I happened to be on site at the end of July when the Allotments Officer made her monthly visit and after a discussion with her and the site reps, I expressed an interest in taking on the plot. I wasn’t overly optimistic since I know that there is quite a long waiting list for allotments on our site but it seems fortune was on my side. Coincidentally about five other plots on our site have been given up by their tenants in the last month or so and have been taken on by those waiting on the list. At the time the next door plot became available, the waiting list was exactly zero – so on 1st August, Maddi’s allotment empire expanded by 100%.
In my recent blog “Summer Pruning Apple and Pear Espaliers (and not much else)” I wrote that the fruit plot on Maddi’s allotment has problems with drainage and poor soil that make growing fruit problematic. The new plot offers much better growing conditions; better and deeper soil, better drainage and easier to keep deer out. So my plan is to move as many of the currant bushes (gooseberries, blackcurrants, redcurrants and white currants) as I can to the new plot this winter, whilst the bushes are dormant, and also to try and move the two pear espaliers that I have been training over the last two years. This will be a challenge; the pears especially will have well developed root-balls and digging them up and moving them might cause serious damage resulting in their loss. If I can take a big enough root-ball they may survive; they have an even chance. When everything has been moved I will give up the fruit plot and let someone else have a go at it; I’ll leave it cleared of weeds and in good order.
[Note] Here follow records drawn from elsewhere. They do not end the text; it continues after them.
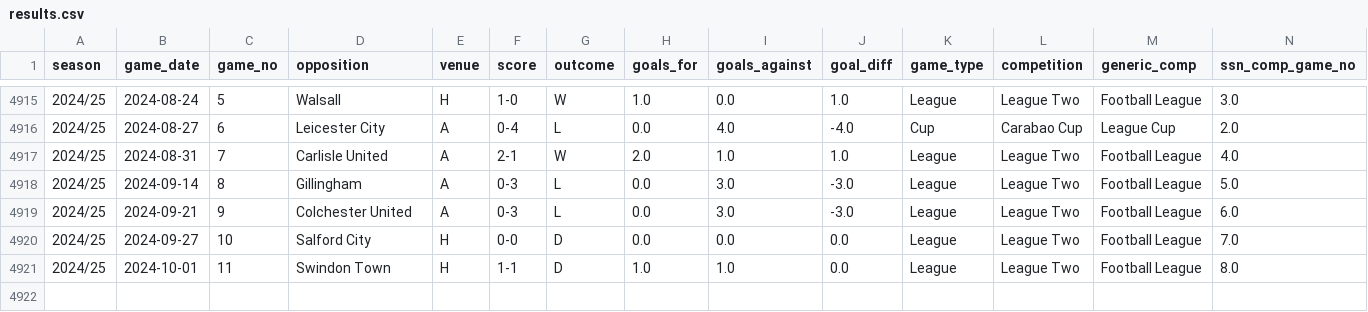
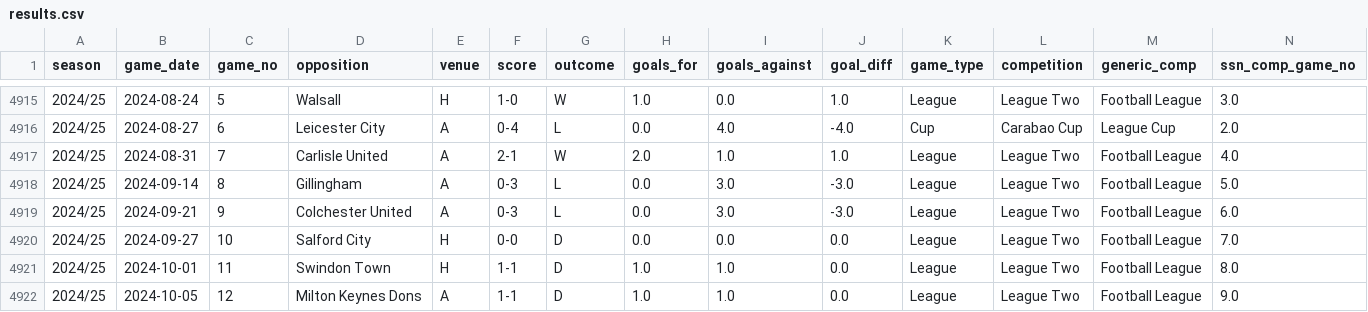
Before and after one commit to petebrown/pre-2023-data-prep, a CSV file: data/results.csv, drawn as a sheet; only a part is shown, gaps mark what is left out; rows hold the shown columns only; the diff names each change by its address in the sheet, - before the commit and + after, or states it on an @@ line.

```diff
--- a/data/results.csv
+++ b/data/results.csv
+row 4922: 2024/25 | 2024-10-05 | 12 | Milton Keynes Dons | A | 1-1 | D | 1.0 | 1.0 | 0.0 | League | League Two | Football League | 9.0
```
Also changed, not shown: data/goals.csv, data/player_dobs.csv, 5 other files.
The new plot (10 rods for the medievalists, or roughly 6 metres by 35 metres) is much bigger than the fruit plot and I am already looking forward to being able to grow more of the fruit and vegetables that we like as well as having the space to grow more unusual crops and a greater variety of flowers. But first comes the hard work.
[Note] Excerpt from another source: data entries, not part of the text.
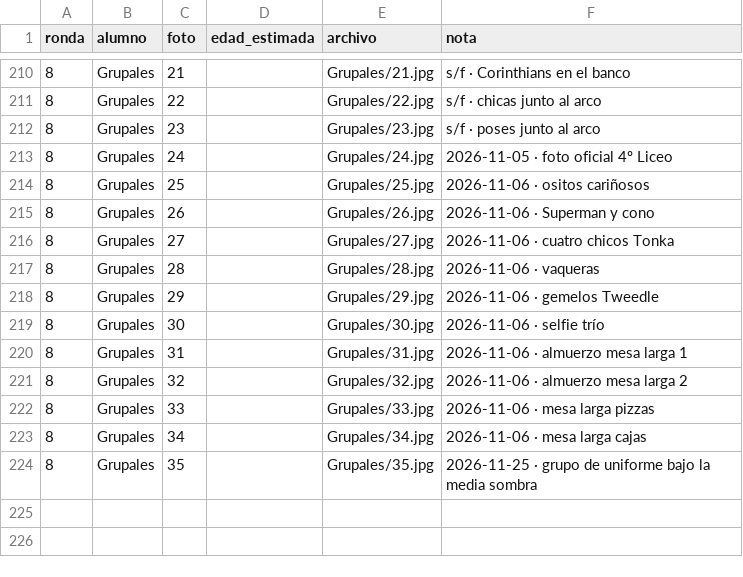
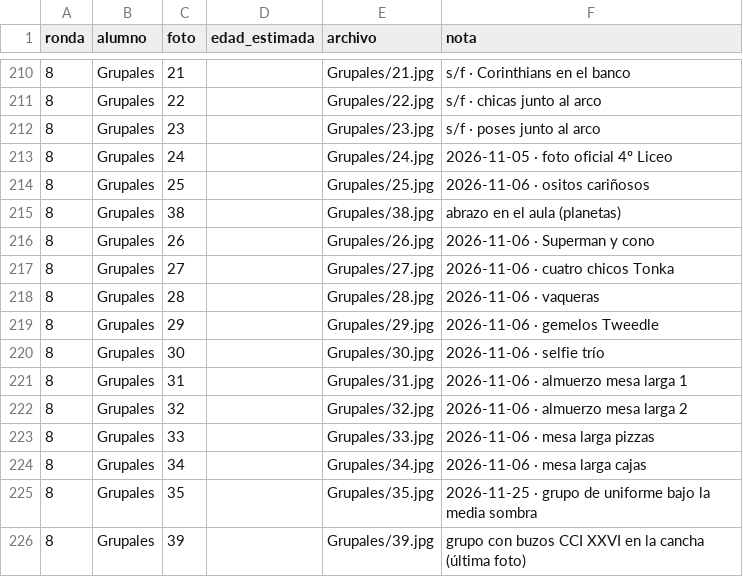
Before and after one commit to FacundoGuiraldes/VideoIVLiceo, a CSV file: video/orden.csv, drawn as a sheet; only a part is shown, gaps mark what is left out; the diff names each change by its address in the sheet, - before the commit and + after, or states it on an @@ line.

```diff
--- a/video/orden.csv
+++ b/video/orden.csv
+row 215: 8 | Grupales | 38 |  | Grupales/38.jpg | abrazo en el aula (planetas)
+row 226: 8 | Grupales | 39 |  | Grupales/39.jpg | grupo con buzos CCI XXVI en la cancha (última foto)
```
Also changed, not shown: video/grupales_indice.tsv, 2 other files.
The plot is knee high in dock, horsetail, nettles, comfrey and numerous other weed plants that have settled in nicely over the last couple of years. The ground has been baked hard by our hot and largely dry weather this summer and the small area I have cleared already has been hard won. Still, it is good honest work and the effort should be rewarded in future years. I have covered about a third of the plot (furthest from the central access track) with thick polythene held down with heavy stones and wooden pallets. It will take me about a month to dig the plot as far as the polythene and this will prevent the weeds growing and make digging over the area covered a little easier.
I am making a temporary pile of the weeds (roots and top-growth) at the bottom of the plot. In time I will move this a short distance to where I plan to put the permanent compost bins, after I have demolished and replaced the old shed. Contrary to most published advice, this will make perfectly good compost in about twelve months. I will cover it to exclude light, turn it a few times and keep it moist. Almost all the pernicious roots will be killed by this process and the resultant compost will make a very good mulch for the fruit area. The photograph shows just such a pile of weeds composted after just 6 months.
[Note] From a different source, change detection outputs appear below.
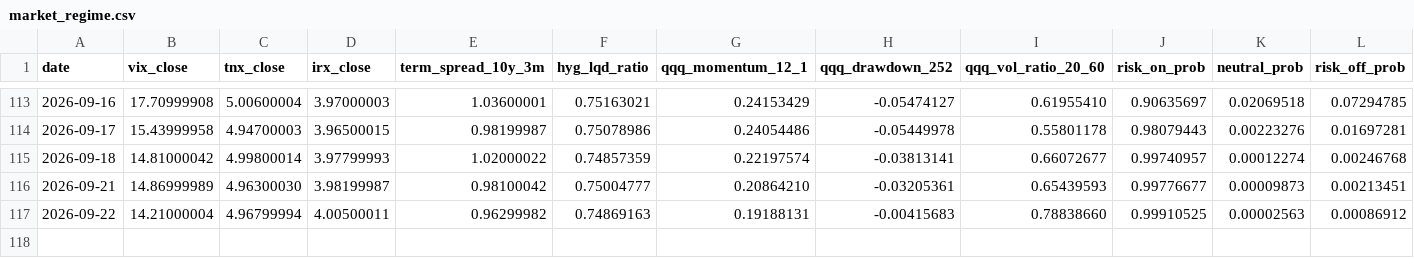
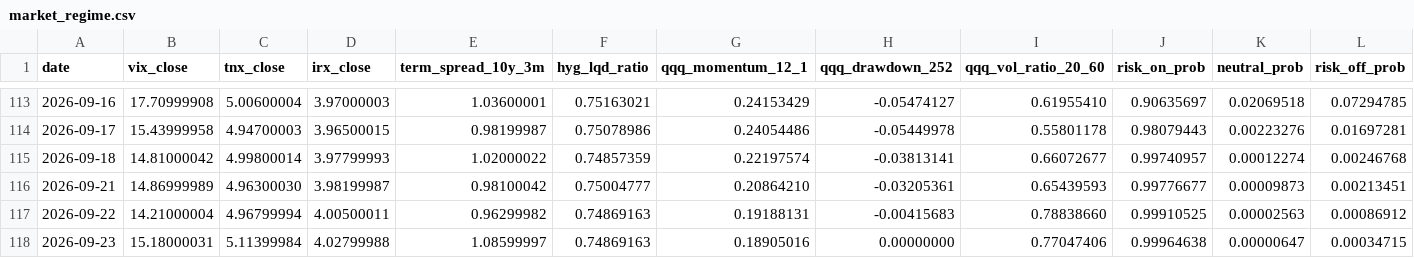
Before and after one commit to kyu6545-dot/mypage2, a CSV file: openbb-data-pipeline/data/market_regime.csv, drawn as a sheet; only a part is shown, gaps mark what is left out; rows hold the shown columns only; the diff names each change by its address in the sheet, - before the commit and + after, or states it on an @@ line.

```diff
--- a/openbb-data-pipeline/data/market_regime.csv
+++ b/openbb-data-pipeline/data/market_regime.csv
+row 118: 2026-09-23 | 15.18000031 | 5.11399984 | 4.02799988 | 1.08599997 | 0.74869163 | 0.18905016 | 0.00000000 | 0.77047406 | 0.99964638 | 0.00000647 | 0.00034715
```
Also changed, not shown: openbb-data-pipeline/data/universe.csv, 3 other files.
I plan to put most of the transplanted fruit, as well as some new quince and cooking apple trees and raspberries, in one area so that I can more easily build a fruit cage to keep the birds out. The rest of the plot will be divided into 1.2 metre wide beds, with plenty of well rotted horse manure incorporated where needed (not for carrots or parsnips but definitely for most other crops). I’m already going through seed catalogues and online suppliers’ sites with mouth watering at the prospect of what I can grow – exciting times!